Imagine Company Bob’s Ice spends $10K to snag 1,000 customers at $10 CAC. Company Anna’s Creamery snags 100 customers for the same $10K, with an average CAC of $100. At first glance Bob’s Ice crushes Anna’s Creamery with a much lower CAC. But if you closely compare their RAC - Bob’s Ice customers only on average spend $1 per bag of ice, while Ann’s Creamery customers love to spend $10 per artisanal ice cream. They actually both ended up having identical $10 RAC since revenue scales accordingly. Thus - a $100 CAC isn't automatically bad if the revenue justifies it.
This comparison can also be made across different customer cohorts overtime, as a business will have varying customer sizes and CACs in each of their cohorts. It is therefore important to analyze RAC alongside CAC, especially for businesses that have large deviations in average contract size.

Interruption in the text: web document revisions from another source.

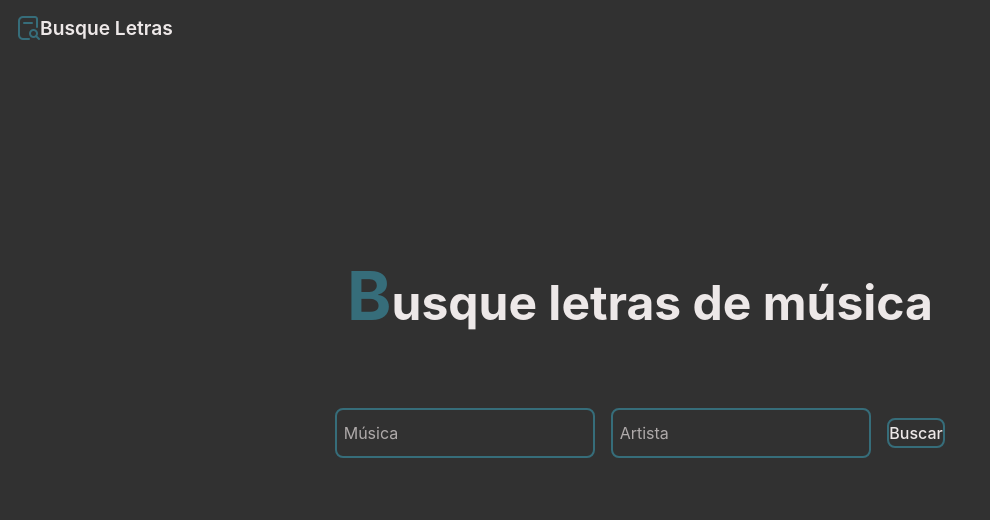
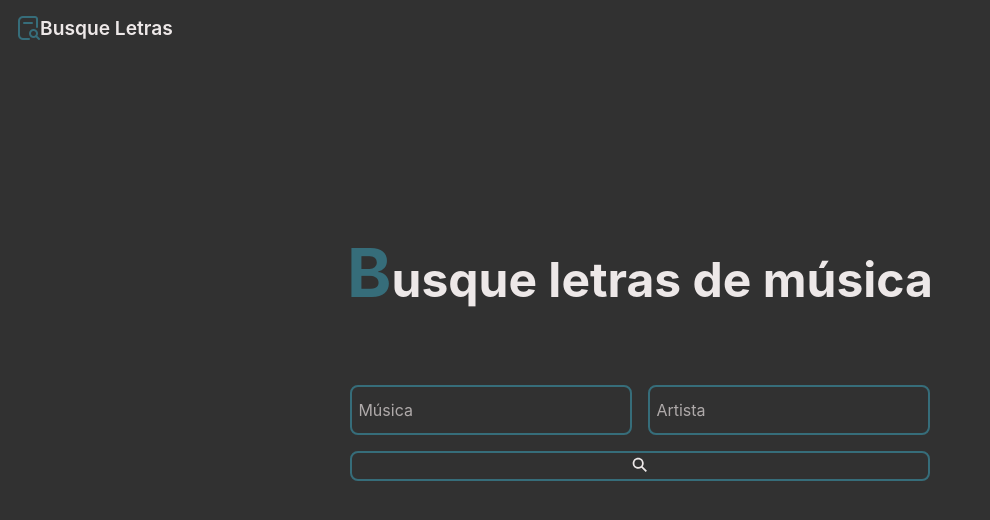
Before and after one commit to monickevelyn/busque-letras, a React (Vite) app: page / in a window 1280 px wide. Shown: the top 520 px of the page, without its empty margins (0-990 px from the left). Built offline with nearby package versions, Linux system fonts and the light colour scheme.

Commit message:
--up btn lupa

```diff
--- a/src/components/search/Search.jsx
+++ b/src/components/search/Search.jsx
@@ -3,6 +3,7 @@ import Message from "../message/Message";
 import { useNavigate } from "react-router-dom";
 import { useContext, useState } from "react";
 import { VarContext } from "../../context/Context";
+import { IoSearchSharp } from "react-icons/io5";
 
 export default function Search(){
   const { artist, setArtist, title, setTitle, lyrics, setLyrics } = useContext(VarContext)
@@ -55,7 +56,7 @@ export default function Search(){
               onChange={e => setArtist(e.target.value)}
               value={artist}
           />
-          <button type="submit" onClick={OnSearch}>Buscar</button>
+          <button type="submit" onClick={OnSearch}><IoSearchSharp className="lupa" /></button>
         </form>
         {
           showMessage === true &&
--- a/src/components/search/style.search.scss
+++ b/src/components/search/style.search.scss
@@ -39,14 +39,13 @@
         border: none;
         background: none;
         outline: none;
-        // width: 80px;
         height: 30px;
         color: var(--fontcolor);
         font-size: 1em;
         border: 2px solid var(--color2);
         border-radius: 8px;
-        font-weight: 500;
-        flex: 1 0 40px;
+        flex: 1 0 30px;
+        padding: 0.2em;
     }
 
     button:hover {
@@ -56,4 +55,8 @@
         transform: rotate(1.1);
         transition: all 0.3s;
     }
+
+    .lupa {
+        font-size: 1.1em;
+    }
 }
```
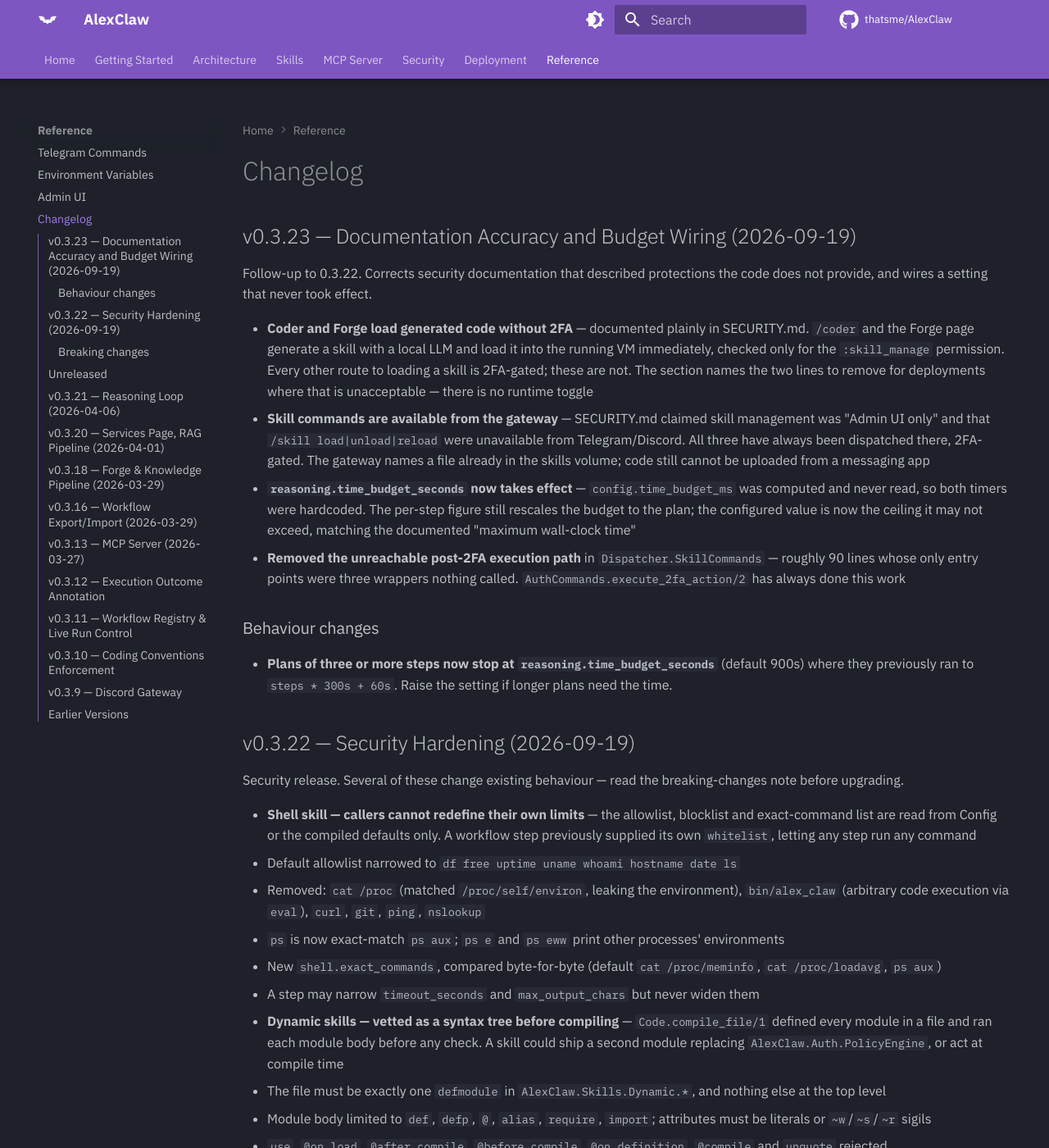
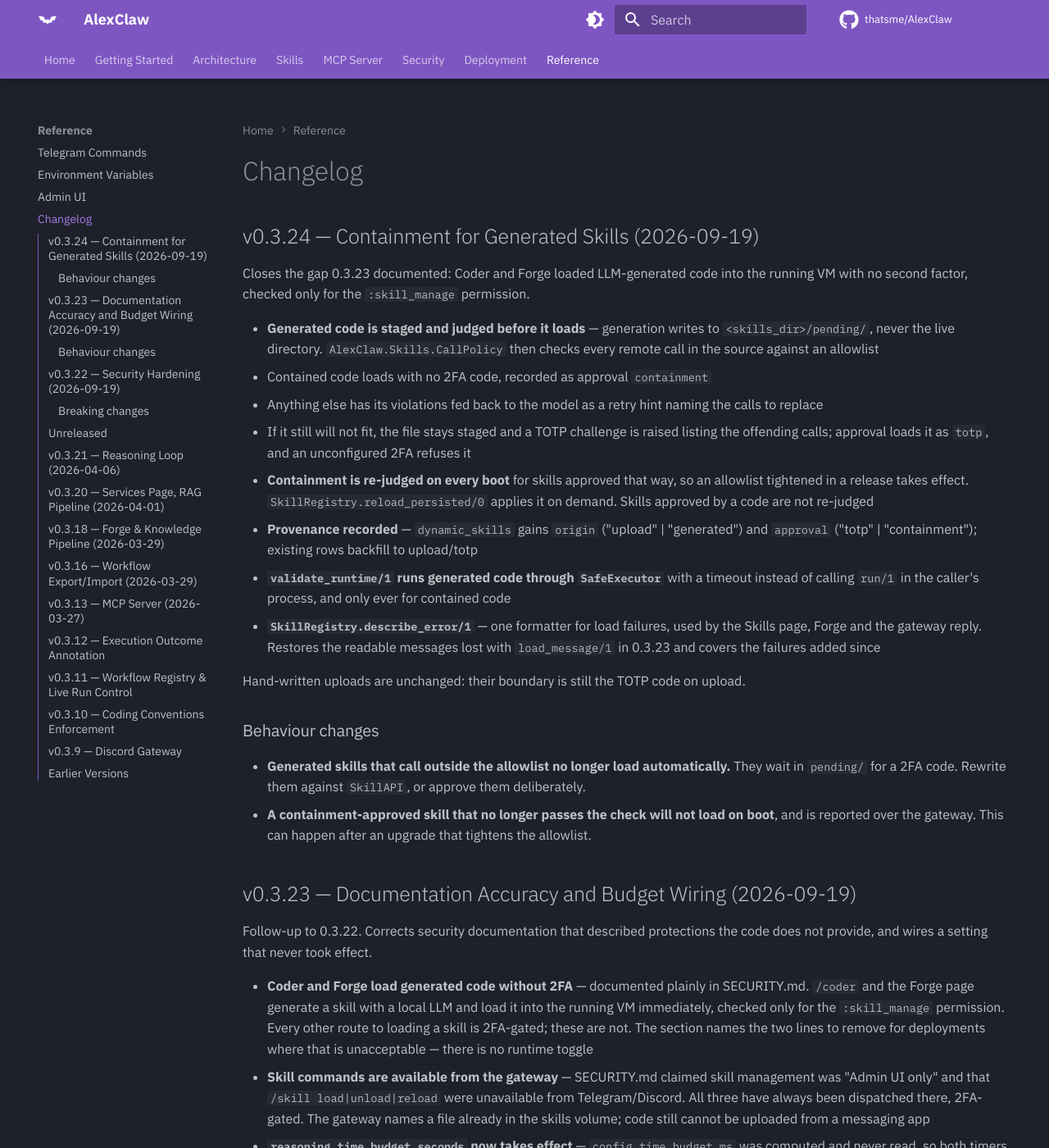
Before and after one commit to thatsme/AlexClaw, an MkDocs documentation site: the page built from docs/reference/changelog.md, in a window 1280 px wide and 1400 px high. Shown: the whole window at 82% size. Built offline with MkDocs 1.6.1 and Material for MkDocs 9.7.7, drawn with Linux system fonts in a browser that asks for light colours; comment, search, counter and statistics services are not loaded.

Commit message:
docs: containment for generated skills, and release 0.3.24
Replaces the 0.3.23 warning that Coder and Forge load generated code without a
second factor. They no longer do: the Coder/Forge section now describes the two
routes — contained code loading on the strength of CallPolicy, anything else
waiting in pending/ for a TOTP code — and lists the allowlist in full.

The honesty the previous release aimed for is kept rather than quietly dropped.
Containment is stated as what it is: static analysis of direct calls in one file.
The allowed modules are still real code, SkillAPI still acts within permissions
the model itself wrote, and a contained skill holding :web_read can still reach
the network. It bounds what a generated skill can reach, not what it can do with
what it reaches.

"What is NOT sandboxed" was over-general once containment existed, and now
separates the cases: a hand-written skill has no call restriction and its
boundary is the upload code; a generated skill is restricted only while its
approval is containment.

```diff
--- a/docs/reference/changelog.md
+++ b/docs/reference/changelog.md
@@ -1,4 +1,26 @@
 # Changelog
+
+## v0.3.24 — Containment for Generated Skills (2026-09-19)
+
+Closes the gap 0.3.23 documented: Coder and Forge loaded LLM-generated code into
+the running VM with no second factor, checked only for the `:skill_manage`
+permission.
+
+- **Generated code is staged and judged before it loads** — generation writes to `<skills_dir>/pending/`, never the live directory. `AlexClaw.Skills.CallPolicy` then checks every remote call in the source against an allowlist
+  - Contained code loads with no 2FA code, recorded as approval `containment`
+  - Anything else has its violations fed back to the model as a retry hint naming the calls to replace
+  - If it still will not fit, the file stays staged and a TOTP challenge is raised listing the offending calls; approval loads it as `totp`, and an unconfigured 2FA refuses it
+- **Containment is re-judged on every boot** for skills approved that way, so an allowlist tightened in a release takes effect. `SkillRegistry.reload_persisted/0` applies it on demand. Skills approved by a code are not re-judged
+- **Provenance recorded** — `dynamic_skills` gains `origin` ("upload" | "generated") and `approval` ("totp" | "containment"); existing rows backfill to upload/totp
+- **`validate_runtime/1` runs generated code through `SafeExecutor`** with a timeout instead of calling `run/1` in the caller's process, and only ever for contained code
+- **`SkillRegistry.describe_error/1`** — one formatter for load failures, used by the Skills page, Forge and the gateway reply. Restores the readable messages lost with `load_message/1` in 0.3.23 and covers the failures added since
+
+Hand-written uploads are unchanged: their boundary is still the TOTP code on upload.
+
+### Behaviour changes
+
+- **Generated skills that call outside the allowlist no longer load automatically.** They wait in `pending/` for a 2FA code. Rewrite them against `SkillAPI`, or approve them deliberately.
+- **A containment-approved skill that no longer passes the check will not load on boot**, and is reported over the gateway. This can happen after an upgrade that tightens the allowlist.
 
 ## v0.3.23 — Documentation Accuracy and Budget Wiring (2026-09-19)
 
```
Also changed, not shown: SECURITY.md (+65 -32 lines), 1 other file.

The journey of demystifying CAC is an enlightening one, exposing several nuances. From understanding what it is, recognizing its gradually increasing trajectory, to realizing that a higher CAC does not necessarily connote negative implications, we have seen it all. Introducing RAC to the analysis presented even more insight. While CAC and RAC both provide valuable information, combining these aspects gives a fuller picture of a company's acquisition costs and illuminates areas of potential improvement or realignment.
As we continue to analyze and compare these metrics, it becomes evident that part of the magic of effective, data-driven decision-making lies in understanding not just how and why numbers change over time, but also recognizing the exceptions to the rules.
After all, exceptional insights often come from exceptions.